The most significant new factor in the Israeli-Palestinian conflict is the enormous decline in the status of the PA after Fatah lost Gaza to Hamas. It is an axiom among all the mainstream Israeli parties that the State no longer has an interest in direct occupation. Yet the facts on the ground keep Israel from handing the reins to Abbas.
Theoretically, the daily rocket attacks from Gaza might stop if Israel were to reconquer the Strip. Yet such a step could hurtle the region into a tailspin, undermine what remains of Abbas's rule in the West Bank, and force Israel to reconquer the cities there too. The notorious Civil Administration would then return, and Israel would have full, direct responsibility for the feeding, education and employment of 4 million Palestinians. Added to the 1.4 million Arabs living as citizens within its borders, the number of Arabs under Israel's rule would then almost equal the number of Jews (5.7 million).
The nominal PA rule over the cities of the West Bank, along with the Hamas domination of Gaza, enables Israel to maintain an indirect occupation while avoiding responsibility. But if Israel were to retake Gaza and then (following a PA collapse) the West Bank, that would bring on the Zionist nightmare.
We may regard Annapolis, then, as a desperate attempt to strengthen Abbas, prevent the PA's collapse and save the Jewish State. At the subsequent Paris Conference, the developed nations pledged $7.5 billion toward the building of Palestine. The West has recognized that this latest effort may be the last chance for a two-state solution.
What exactly is the nature of the Jewish state that is thus endangered? It has become clear in recent years that Israel's drive to separate the two peoples is not meant as penance for its crimes of forty years. The desire for separation results rather from the evaporation of the Zionist ethos. This ethos once embraced all Jewish citizens of the state, but it has shriveled to embrace the successful alone. From a nation for all its Jews, Israel has become a nation for all its rich. The classes that have lost strength in recent years, such as workers who could not make the transition to high-tech, or those displaced by foreign labor, or single mothers, have become a burden on the state (that is, on the rich), just as the Palestinians in Gaza and the West Bank are a burden. Israel seeks a model for separating from the Palestinians, while it employs a neoliberal model to separate from its own poor. Recently, for instance, the Olmert government faced the longest and most militant teachers' strike in the country's history. (See article, p. 10.)
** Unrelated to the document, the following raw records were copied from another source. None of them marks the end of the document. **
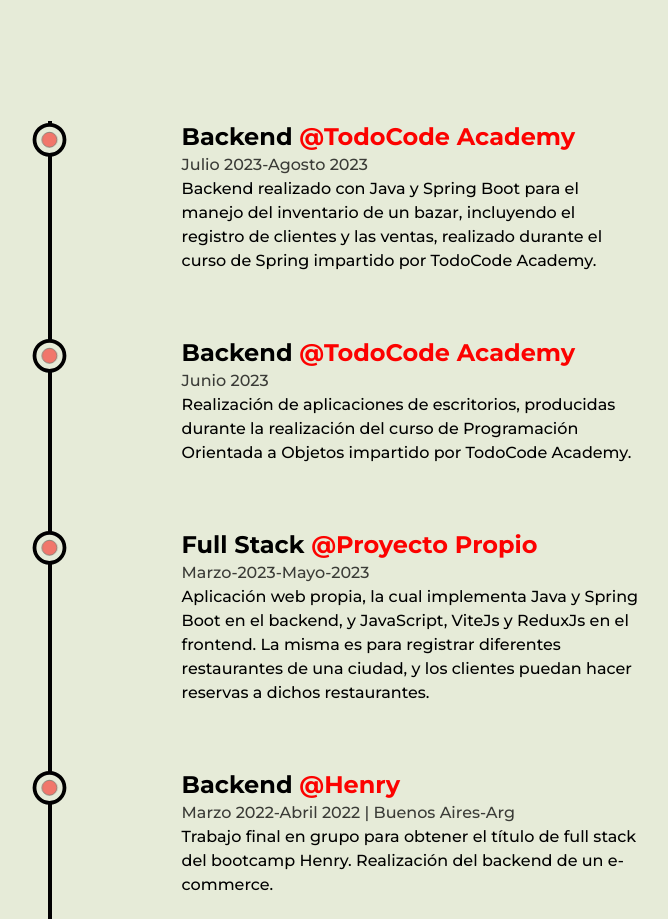
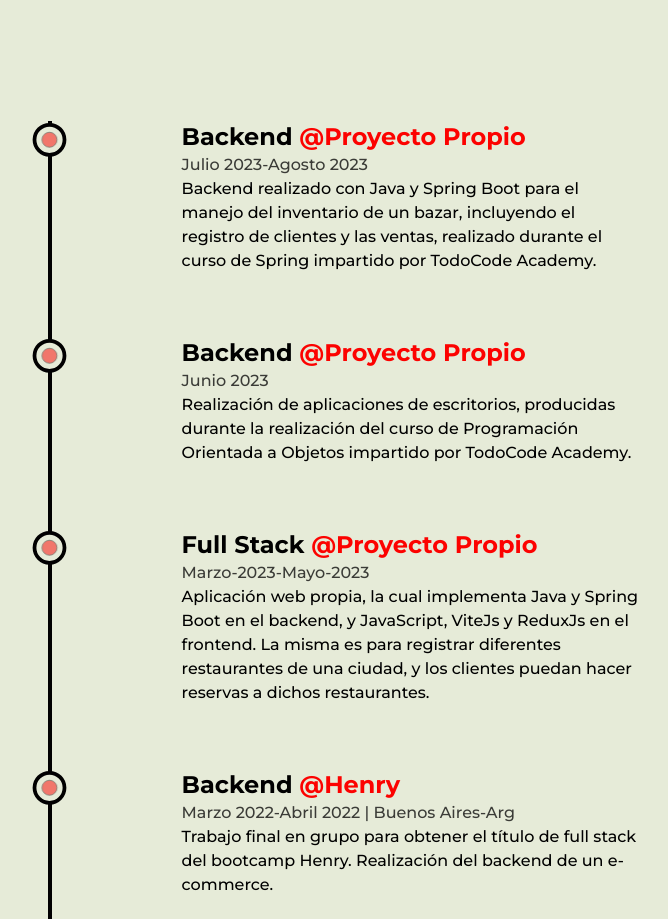
Before and after one commit to Jofregf/portfolio, a Next.js app: page /about in a window 1280 px wide. Shown: the part 3223-4142 px from the top of the page, without its empty margins (244-912 px from the left). Built offline with nearby package versions, Linux system fonts and the light colour scheme.

Commit message:
cambio estilo

```diff
--- a/src/components/Experience.js
+++ b/src/components/Experience.js
@@ -50,14 +50,14 @@
                 />
                 <ul className="w-full flex flex-col items-start justify-between ml-4 xs:ml-2">
                     <Details
-                        position="Backend" company="TodoCode Academy"
-                        companyLink="https://todocodeacademy.com/"
+                        position="Backend" company="Proyecto Propio"
+                        companyLink="/"
                         time="Julio 2023-Agosto 2023"
                         work="Backend realizado con Java y Spring Boot para el manejo del inventario de un bazar, incluyendo el registro de clientes y las ventas, realizado durante el curso de Spring impartido por TodoCode Academy."
                     />
                     <Details
-                        position="Backend" company="TodoCode Academy"
-                        companyLink="https://todocodeacademy.com/"
+                        position="Backend" company="Proyecto Propio"
+                        companyLink="/"
                         time="Junio 2023"
                         work="Realización de aplicaciones de escritorios, producidas durante la realización del curso de Programación Orientada a Objetos impartido  por TodoCode Academy."
                     />
--- a/src/pages/index.js
+++ b/src/pages/index.js
@@ -32,7 +32,7 @@
                                 33vw"
                             />
                         </div>
-                        <div className="w-1/2 flex flex-col items-center self-center lg:w-full lg:text-center pl-10">
+                        <div className="w-1/2 flex flex-col items-center self-center lg:w-full lg:text-center pl-10 md:pl-0 sm:pl-0 xs:pl-0">
                             <AnimatedText text="Materializando ideas a través del código" className="!text-6xl !text-left xl:!text-6xl lg:!text-center lg:!text-5xl md:!text-4xl sm:!text-3xl"/>
                             <p className="my-4 text-base font-medium md:text-sm md:!text-center sm:text-xs">
                                 Como desarrollador backend, me dedico a convertir ideas en aplicaciones web innovadoras.
```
Criticism of the government is concentrated on two levels. The first is political, focusing on its inability to bring the peace that alone can secure the continuation of the Jewish State. The second level is that of class conflict. The same Jewish State, which once symbolized job security and a homeland for most of its citizens, is breaking up before their eyes. It has detached itself from the workers and the poor. In a nation that lacks both physical and economic security, we cannot expect solidarity.
On the analysis given here, Israel is damned if it does and damned if it doesn't. Perhaps it still has time to save the two-state solution—and itself—by doing what it should have done long ago: through bilateral agreement, it should have dismantled the settlements and withdrawn to the lines of 1967. But the likelihood of such a conversion is now near zero, because a new element has entered the picture: Hamas, which might do in the West Bank what it has done in Gaza.
Israel is also damned, on the other hand, if it does not withdraw to the lines of 1967, for it will then have to face the ever stronger forces pushing for a single democratic state. The time has come for hard decisions: either help build an independent Palestine or face a one-state solution.